━━ DATASET RECORDS
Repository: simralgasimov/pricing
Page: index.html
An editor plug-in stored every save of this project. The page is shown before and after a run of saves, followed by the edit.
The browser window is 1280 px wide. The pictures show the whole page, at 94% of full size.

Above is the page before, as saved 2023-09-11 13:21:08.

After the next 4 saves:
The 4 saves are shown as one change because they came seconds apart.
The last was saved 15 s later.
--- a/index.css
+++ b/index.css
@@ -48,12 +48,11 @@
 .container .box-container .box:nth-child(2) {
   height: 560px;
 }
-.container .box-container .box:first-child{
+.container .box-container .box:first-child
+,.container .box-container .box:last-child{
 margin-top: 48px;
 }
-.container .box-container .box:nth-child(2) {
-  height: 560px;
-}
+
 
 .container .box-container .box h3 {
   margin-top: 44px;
━━━━
» YOUR TASK:
Write the whole of the data out again exactly as it stands.

» WRITTEN SOLUTION:
Repository: simralgasimov/pricing
Page: index.html
An editor plug-in stored every save of this project. The page is shown before and after a run of saves, followed by the edit.
The browser window is 1280 px wide. The pictures show the whole page, at 94% of full size.

Above is the page before, as saved 2023-09-11 13:21:08.

After the next 4 saves:
The 4 saves are shown as one change because they came seconds apart.
The last was saved 15 s later.
--- a/index.css
+++ b/index.css
@@ -48,12 +48,11 @@
 .container .box-container .box:nth-child(2) {
   height: 560px;
 }
-.container .box-container .box:first-child{
+.container .box-container .box:first-child
+,.container .box-container .box:last-child{
 margin-top: 48px;
 }
-.container .box-container .box:nth-child(2) {
-  height: 560px;
-}
+
 
 .container .box-container .box h3 {
   margin-top: 44px;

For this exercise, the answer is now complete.